Australia’s First Intercolonial Handball Match Image: State Library of Victoria In November 1873, Victoria issued a sporting challenge to New South Wales to play Australia Zs first intercolonial handball match. New South Wales accepted the challenge ^for either money or honour _ but,
A historic Victorian-era property in Melbourne that hosted the first intercolonial handball competition in 1874 is now home to singer-songwriter and actor Troye Sivan.
1 of 4. Victorian homes are feted for their rich history and ornate decorations. Still, this Melbourne property raises the bar – it hosted Australia’s first intercolonial handball competition in 1873 and was later was converted into a brick factory. Architect John Mockridge converted the property, in the Melbourne suburb of Carlton, into his residence in 1970 and the house retains its vintage interiors with cork ceilings and retro mezzanine, and open timber rafters.
The 1860s property has certainly seen its fair share of history, starting with the first intercolonial handball competition being played here in 1873. The handball court was later converted into a brick factory, before architect John Mockridge turned it into his own residence in 1970.
Melbourne's top sale was in North Carlton at $3,276,000 for 22 Macarthur Place (pictured main). The price guide had been $2.65 million to $2.9 million. It once hosted Australia’s first intercolonial handball competition in 1873, and is now known as the Court House. Then was converted into a brick factory.

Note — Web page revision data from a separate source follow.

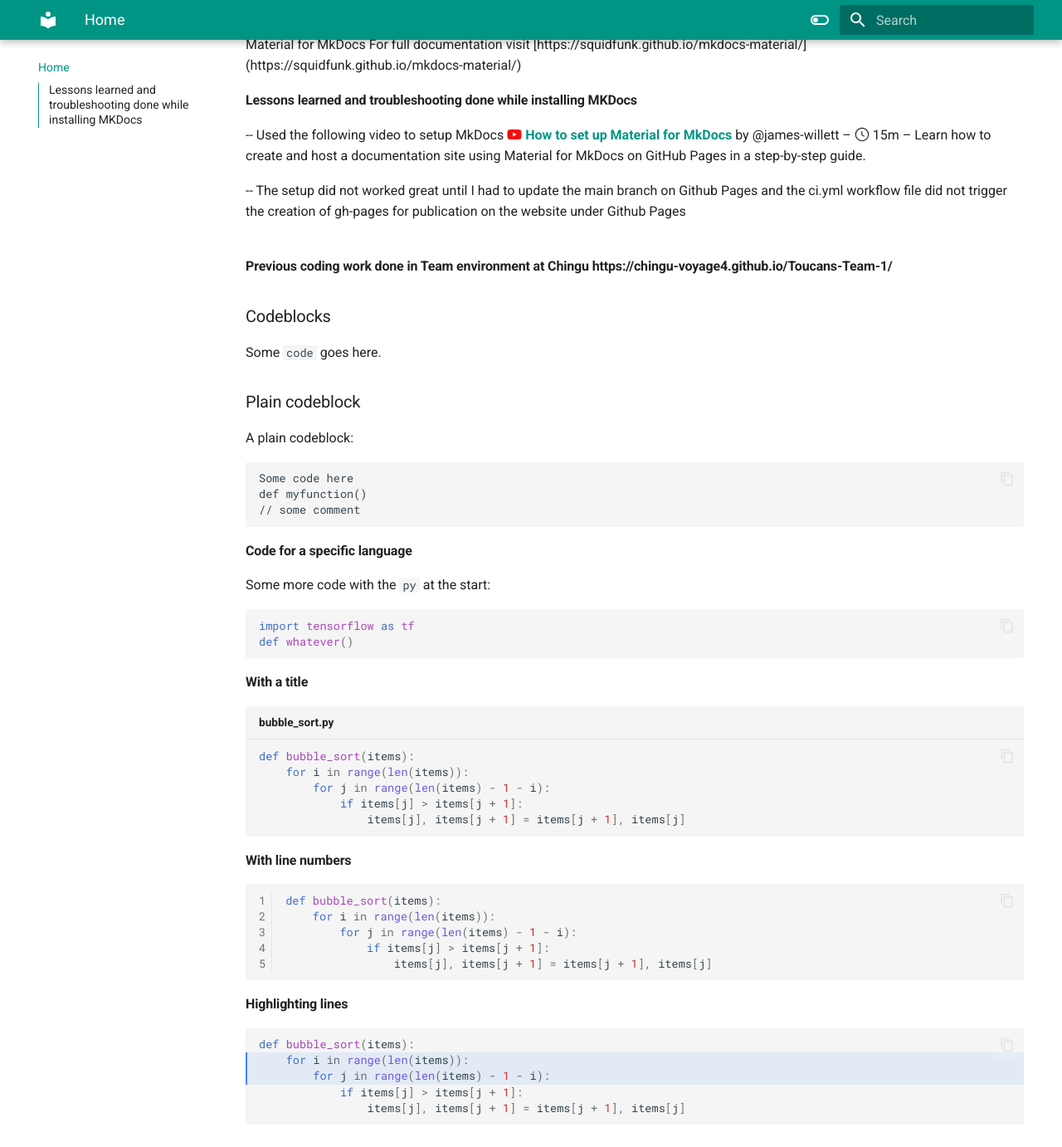
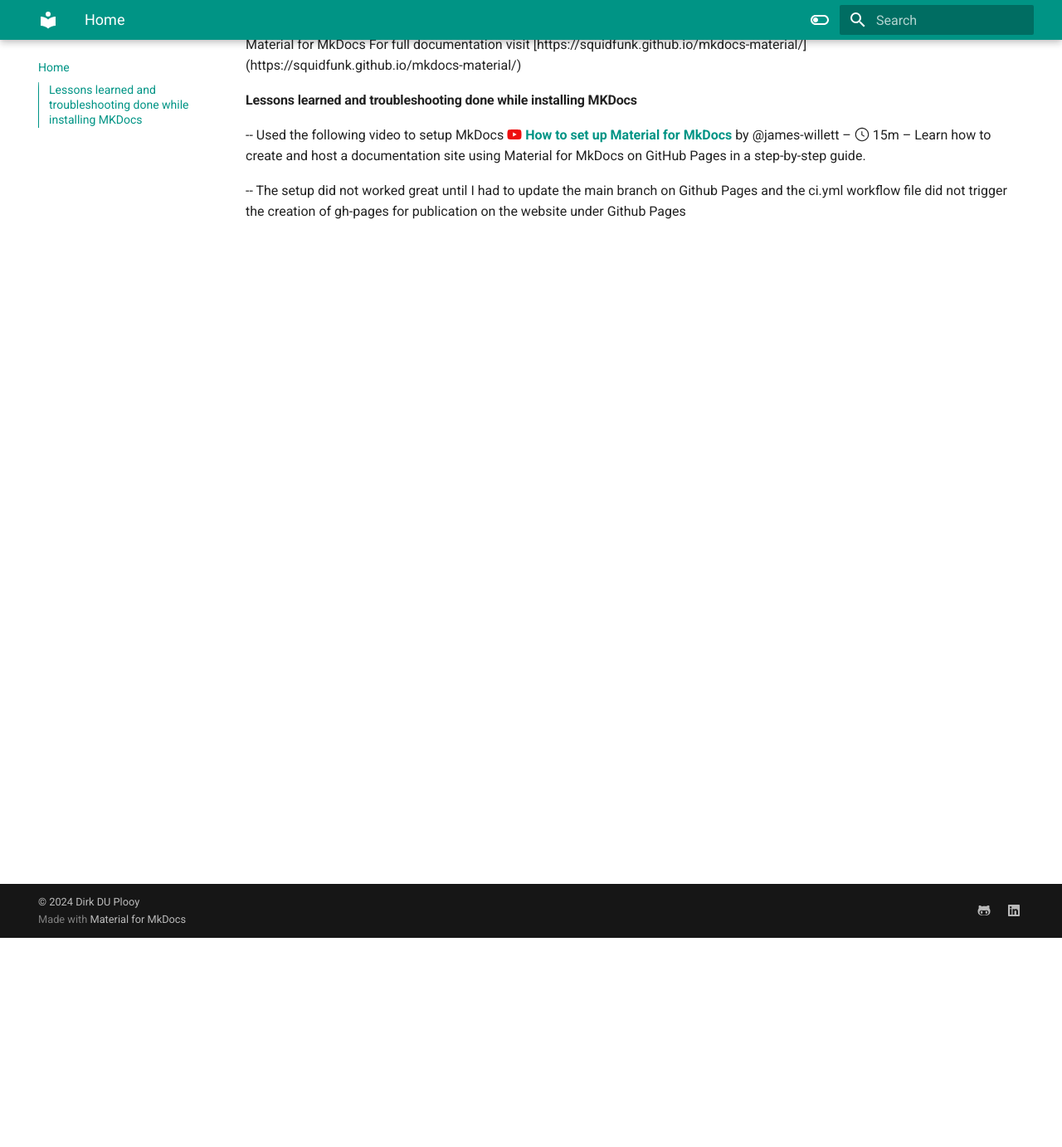
Before and after one commit to dirkduplooy/Elasticsearch, an MkDocs documentation site: the page built from docs/index.md, in a window 1280 px wide and 1400 px high, scrolled down 270 px. Shown: the top 1382 px of the window at 83% size. Built offline with MkDocs 1.6.1 and Material for MkDocs 9.7.7, drawn with Linux system fonts in a browser that asks for light colours; emoji names are drawn with the system emoji font.

Commit message:
Cleaning up index.md

````diff
--- a/docs/index.md
+++ b/docs/index.md
@@ -28,69 +28,3 @@ The setup did not worked great until I had to update the main branch on Github P
 #
 #
 #
-#
-#### Previous coding work done in Team environment at Chingu https://chingu-voyage4.github.io/Toucans-Team-1/
-
-
-### Codeblocks
-
-Some `code` goes here.
-
-### Plain codeblock
-
-A plain codeblock:
-
-```
-Some code here
-def myfunction()
-// some comment
-```
-
-#### Code for a specific language
-
-Some more code with the `py` at the start:
-
-``` py
-import tensorflow as tf
-def whatever()
-```
-
-#### With a title
-
-``` py title="bubble_sort.py"
-def bubble_sort(items):
-    for i in range(len(items)):
-        for j in range(len(items) - 1 - i):
-            if items[j] > items[j + 1]:
-                items[j], items[j + 1] = items[j + 1], items[j]
-```
-
-#### With line numbers
-
-``` py linenums="1"
-def bubble_sort(items):
-    for i in range(len(items)):
-        for j in range(len(items) - 1 - i):
-            if items[j] > items[j + 1]:
-                items[j], items[j + 1] = items[j + 1], items[j]
-```
-
-#### Highlighting lines
-
-``` py hl_lines="2 3"
-def bubble_sort(items):
-    for i in range(len(items)):
-        for j in range(len(items) - 1 - i):
-            if items[j] > items[j + 1]:
-                items[j], items[j + 1] = items[j + 1], items[j]
-```
-
-## Icons and Emojs
-
-:smile:
-
-:fontawesome-regular-face-laugh-wink:
-
-:fontawesome-brands-twitter:{ .twitter }
-
-:octicons-heart-fill-24:{ .heart }
````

Intercolonial Exhibition of Australasia 1866-67. The Intercolonial Exhibition: interior of the rotunda, IMP27/11/66/372. This exhibition brought together exhibits to assist in the selection of items to be forwarded to Paris for the Exposition Universelle. For the first time the Australian colonies came together.
Once Melbourne's leading handball court, it initially hosted intercolonial handball competitions in the late 1800s. Its Victorian industrial structure was once a brick factory and a 1950s hotel before being revitalised by celebrated Australian architect John Mockridge, who bought the site in 1970.
The 1874 place has an interesting history, including being a brick factory and hosted the first intercolonial handball competition in 1874.
A historic Victorian-era property in Melbourne that hosted the first intercolonial handball competition in 1874 is now home to singer-songwriter and actor Troye Sivan. The home was snapped up in June last year by a company – on which Sivan’s father, Shaun Mellet, serves as a director – for $3.276 million.